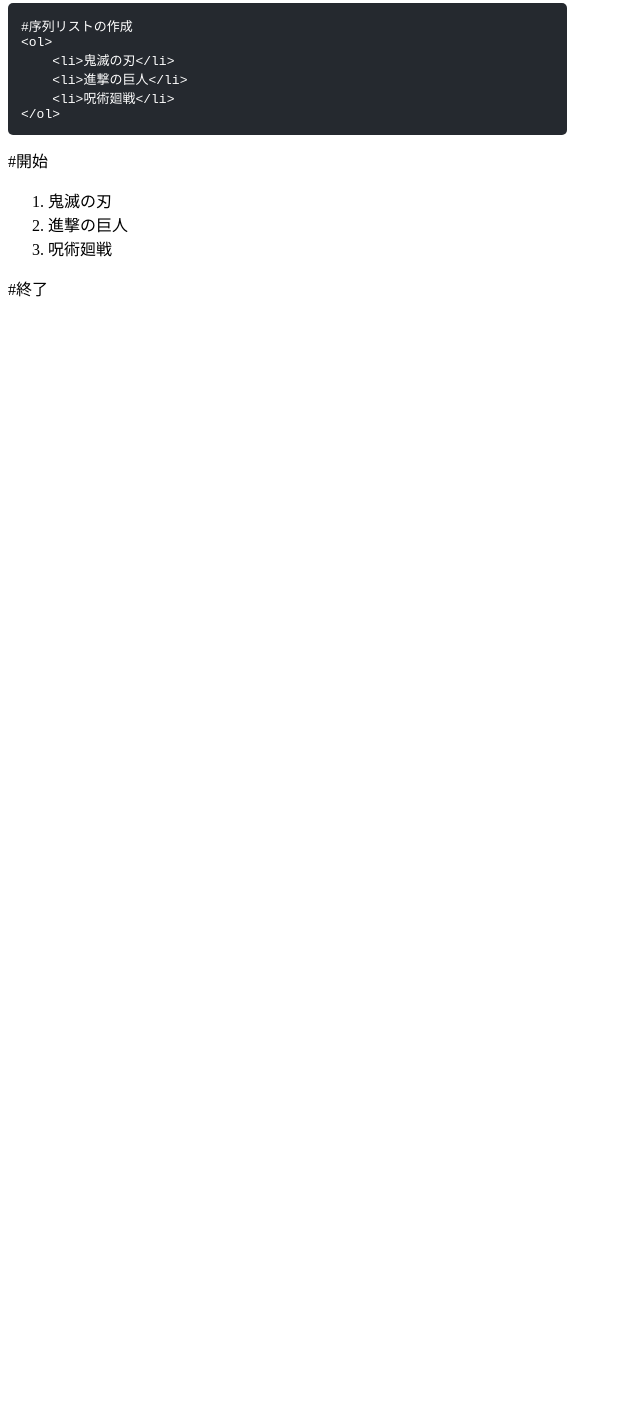
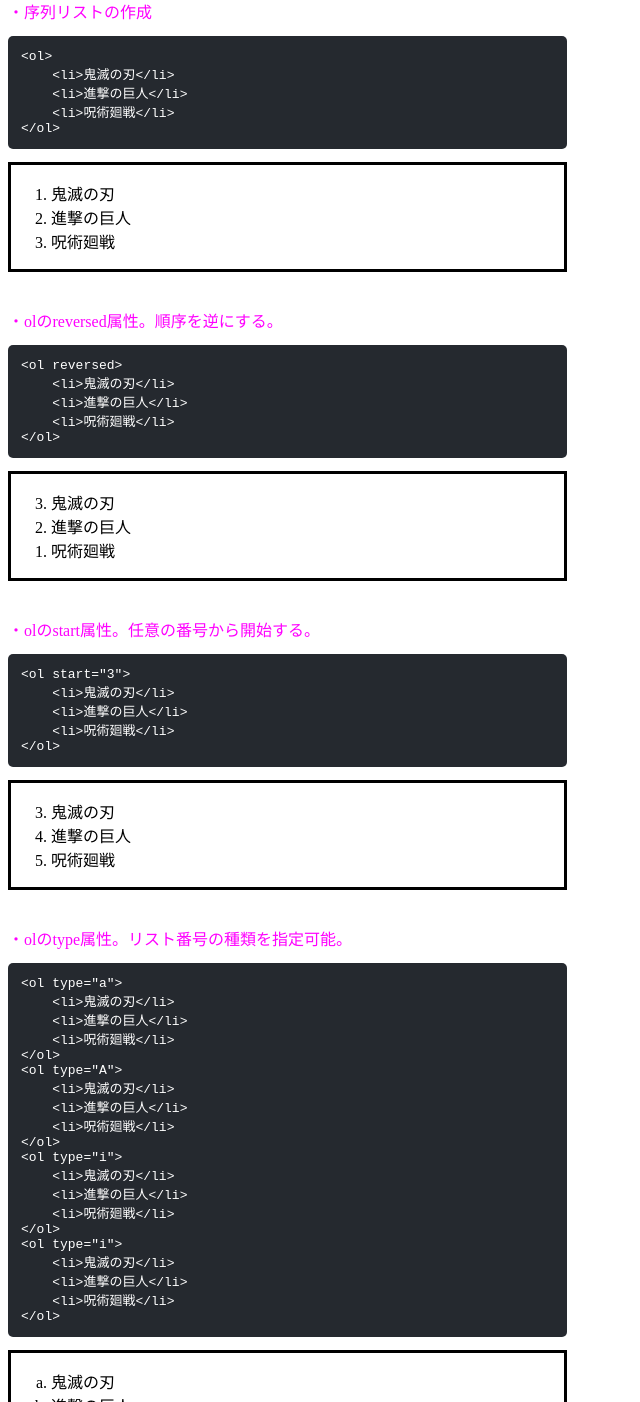
Before and after one commit to nabla27/nabla27.github.io, a plain HTML site: page html_note/element-ul-ol-li.html in a window 1280 px wide. Shown: the part 1398-2800 px from the top of the page, without its empty margins (0-640 px from the left). Before the commit the page ends 1706 px from the top, so only its background shows below. Drawn offline with Linux system fonts and the light colour scheme.

Commit message:
complete html_note/element-ul-ol-li.html

```diff
--- a/html_note/element-ul-ol-li.html
+++ b/html_note/element-ul-ol-li.html
@@ -26,6 +26,13 @@
 
         .table1_d2 {
             width: 315pt;
+        }
+        .code_name{
+            color: fuchsia;
+        }
+        .disp{
+            border: solid;
+            width: 415pt;
         }
     </style>
 </head>
@@ -67,22 +74,24 @@
         </tr>
     </table>
     <br />
-    <h4>コード例</h4>
-    <pre class="code"><code>#順不同リストの作成
-&lt;ul>
+    <!--コード例------------------------------------------------------------------------------------------------>
+    <h3>コード例</h3>
+    <span class="code_name">・順序なしリストの作成</span>
+    <pre class="code"><code>&lt;ul>
     &lt;li>リスト1&lt;>
     &lt;li>リスト2&lt;>
     &lt;li>リスト3&lt;>
 &lt;ul></code></pre>
-    #開始<br />
+    <div class="disp">
         <ul>
             <li>リスト1</li>
             <li>リスト2</li>
             <li>リスト3</li>
         </ul>
-    #終了
-    <pre class="code"><code>#リストの入れ子(順不同)
-&lt;ul>
+    </div>
+    <br /><br />
+    <span class="code_name">・リストの入れ子(順不同)</span>
+    <pre class="code"><code>&lt;ul>
     &lt;li>買い物リスト
         &lt;ul>
             &lt;li>牛乳&lt;/li>
@@ -98,7 +107,7 @@
         &lt;/ul>
     &lt;/li>
 &lt;/ul></code></pre>
-    #開始
+    <div class="disp">
         <ul>
             <li>買い物リスト
                 <ul>
@@ -115,20 +124,94 @@
                 </ul>
             </li>
         </ul>
-    #終了
-    <pre class="code"><code>#序列リストの作成
-&lt;ol>
+    </div>
+    <br /><br />
+    <span class="code_name">・序列リストの作成</span>
+    <pre class="code"><code>&lt;ol>
     &lt;li>鬼滅の刃&lt;/li>
     &lt;li>進撃の巨人&lt;/li>
     &lt;li>呪術廻戦&lt;/li>
 &lt;/ol></code></pre>
-    #開始
+    <div class="disp">
         <ol>
             <li>鬼滅の刃</li>
             <li>進撃の巨人</li>
             <li>呪術廻戦</li>
         </ol>
-    #終了
+    </div>
+    <br /><br />
+    <span class="code_name">・olのreversed属性。順序を逆にする。</span>
+    <pre class="code"><code>&lt;ol reversed>
+    &lt;li>鬼滅の刃&lt;/li>
+    &lt;li>進撃の巨人&lt;/li>
+    &lt;li>呪術廻戦&lt;/li>
+&lt;/ol></code></pre>
+    <div class="disp">
+        <ol reversed>
+            <li>鬼滅の刃</li>
+            <li>進撃の巨人</li>
+            <li>呪術廻戦</li>
+        </ol>
+    </div>
+    <br /><br />
+    <span class="code_name">・olのstart属性。任意の番号から開始する。</span>
+    <pre class="code"><code>&lt;ol start="3">
+    &lt;li>鬼滅の刃&lt;/li>
+    &lt;li>進撃の巨人&lt;/li>
+    &lt;li>呪術廻戦&lt;/li>
+&lt;/ol></code></pre>
+    <div class="disp">
+        <ol start="3">
+            <li>鬼滅の刃</li>
+            <li>進撃の巨人</li>
+            <li>呪術廻戦</li>
+        </ol>
+    </div>
+    <br /><br />
+    <span class="code_name">・olのtype属性。リスト番号の種類を指定可能。</span>
+    <pre class="code"><code>&lt;ol type="a">
+    &lt;li>鬼滅の刃&lt;/li>
+    &lt;li>進撃の巨人&lt;/li>
+    &lt;li>呪術廻戦&lt;/li>
+&lt;/ol>
+&lt;ol type="A">
+    &lt;li>鬼滅の刃&lt;/li>
+    &lt;li>進撃の巨人&lt;/li>
+    &lt;li>呪術廻戦&lt;/li>
+&lt;/ol>
+&lt;ol type="i">
+    &lt;li>鬼滅の刃&lt;/li>
+    &lt;li>進撃の巨人&lt;/li>
+    &lt;li>呪術廻戦&lt;/li>
+&lt;/ol>
+&lt;ol type="i">
+    &lt;li>鬼滅の刃&lt;/li>
+    &lt;li>進撃の巨人&lt;/li>
+    &lt;li>呪術廻戦&lt;/li>
+&lt;/ol></code></pre>
+    <div class="disp">
+        <ol type="a">
+            <li>鬼滅の刃</li>
+            <li>進撃の巨人</li>
+            <li>呪術廻戦</li>
+        </ol>
+        <ol type="A">
+            <li>鬼滅の刃</li>
+            <li>進撃の巨人</li>
+            <li>呪術廻戦</li>
+        </ol>
+        <ol type="i">
+            <li>鬼滅の刃</li>
+            <li>進撃の巨人</li>
+            <li>呪術廻戦</li>
+        </ol>
+        <ol type="I">
+            <li>鬼滅の刃</li>
+            <li>進撃の巨人</li>
+            <li>呪術廻戦</li>
+        </ol>
+    </div>
+    <br /><br />
 
 
 </body>
```
Lines whose indentation alone changed are shown as unchanged.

§ Your instructions
Say how many lines in the listing above include the word "序列リストの作成". Nothing but the number is needed.

§ Task output
2